What is Polyurethane?
Polyurethane chemistry is complex, but the basics are relatively easy to understand. Polyurethanes are formed by reacting a polyol (an alcohol with more than two reactive hydroxyl groups per molecule) with a diisocyanate or a polymeric isocyanate in the presence of suitable catalysts and additives. Because a variety of diisocyanates and a wide range of polyols can be used to produce polyurethane, a broad spectrum of materials can be produced to meet the needs for specific applications. *1
Is polyurethane harmful to people and animals?
Polyurethane is the end result of the chemical reaction between a polyol and a diisocyanate. Once the chemical reaction of its elements has occurred, the outcome is a polyurethane foam that is entirely passive and harmless to humans and animals.
In reality, polyurethane is found in hundreds of forms, several even right in contact with skin or other textiles: shoes, seats, coverings, purses, cushions, kids’ toys, or even prosthetic device and other surgical materials.

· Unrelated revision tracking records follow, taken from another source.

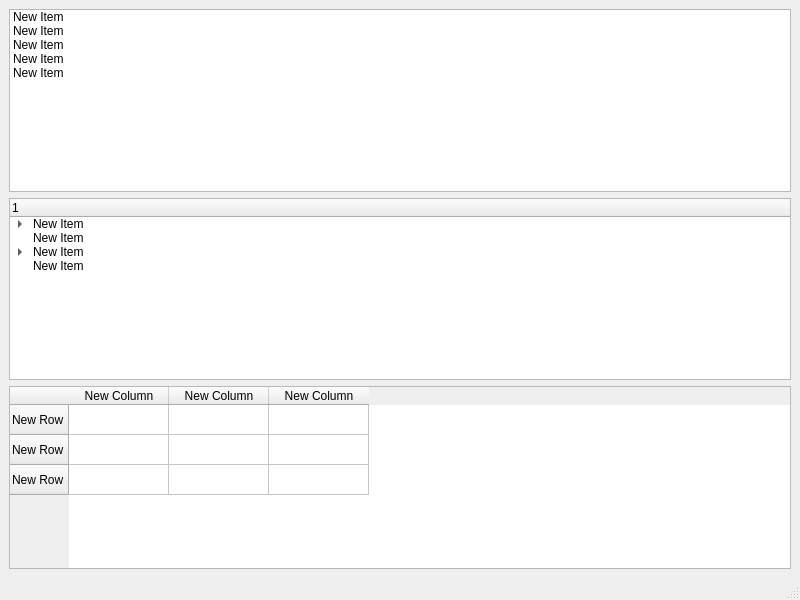
Before: the Qt Designer form Chapter5/mainwindow.ui in rondor1/Hands-on-QT, drawn with Qt 5.
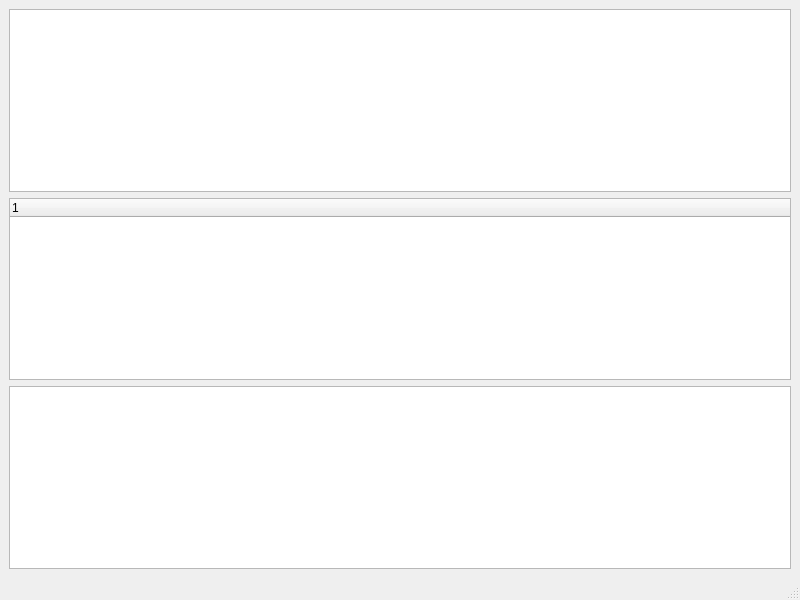
After: the same form once the commit is applied.

Diff of the .ui file:
```diff
--- a/Chapter5/mainwindow.ui
+++ b/Chapter5/mainwindow.ui
@@ -16,33 +16,7 @@
   <widget class="QWidget" name="centralwidget">
    <layout class="QVBoxLayout" name="verticalLayout">
     <item>
-     <widget class="QListWidget" name="listWidget">
-      <item>
-       <property name="text">
-        <string>New Item</string>
-       </property>
-      </item>
-      <item>
-       <property name="text">
-        <string>New Item</string>
-       </property>
-      </item>
-      <item>
-       <property name="text">
-        <string>New Item</string>
-       </property>
-      </item>
-      <item>
-       <property name="text">
-        <string>New Item</string>
-       </property>
-      </item>
-      <item>
-       <property name="text">
-        <string>New Item</string>
-       </property>
-      </item>
-     </widget>
+     <widget class="QListWidget" name="listWidget"/>
     </item>
     <item>
      <widget class="QTreeWidget" name="treeWidget">
@@ -51,91 +25,10 @@
         <string>1</string>
        </property>
       </column>
-      <item>
-       <property name="text">
-        <string>New Item</string>
-       </property>
-       <item>
-        <property name="text">
-         <string>New Subitem</string>
-        </property>
-        <item>
-         <property name="text">
-          <string>New Subitem</string>
-         </property>
-        </item>
-       </item>
-      </item>
-      <item>
-       <property name="text">
-        <string>New Item</string>
-       </property>
-      </item>
-      <item>
-       <property name="text">
-        <string>New Item</string>
-       </property>
-       <item>
-        <property name="text">
-         <string>New Subitem</string>
-        </property>
-       </item>
-       <item>
-        <property name="text">
-         <string>New Item</string>
-        </property>
-       </item>
-       <item>
-        <property name="text">
-         <string>New Item</string>
-        </property>
-        <item>
-         <property name="text">
-          <string>New Subitem</string>
-         </property>
-        </item>
-       </item>
-      </item>
-      <item>
-       <property name="text">
-        <string>New Item</string>
-       </property>
-      </item>
      </widget>
     </item>
     <item>
-     <widget class="QTableWidget" name="tableWidget">
-      <row>
-       <property name="text">
-        <string>New Row</string>
-       </property>
-      </row>
-      <row>
-       <property name="text">
-        <string>New Row</string>
-       </property>
-      </row>
-      <row>
-       <property name="text">
-        <string>New Row</string>
-       </property>
-      </row>
-      <column>
-       <property name="text">
-        <string>New Column</string>
-       </property>
-      </column>
-      <column>
-       <property name="text">
-        <string>New Column</string>
-       </property>
-      </column>
-      <column>
-       <property name="text">
-        <string>New Column</string>
-       </property>
-      </column>
-     </widget>
+     <widget class="QTableWidget" name="tableWidget"/>
     </item>
    </layout>
   </widget>
```
Left out of the diff: 2 changed lines with no effect on the pictures.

Conflicting to what some people claim, various studies confirm that polyurethane does not pose a risk to the health of users. Therefore, if you are wondering if polyurethane is harmful, you can rest assured that no toxic emissions will arise.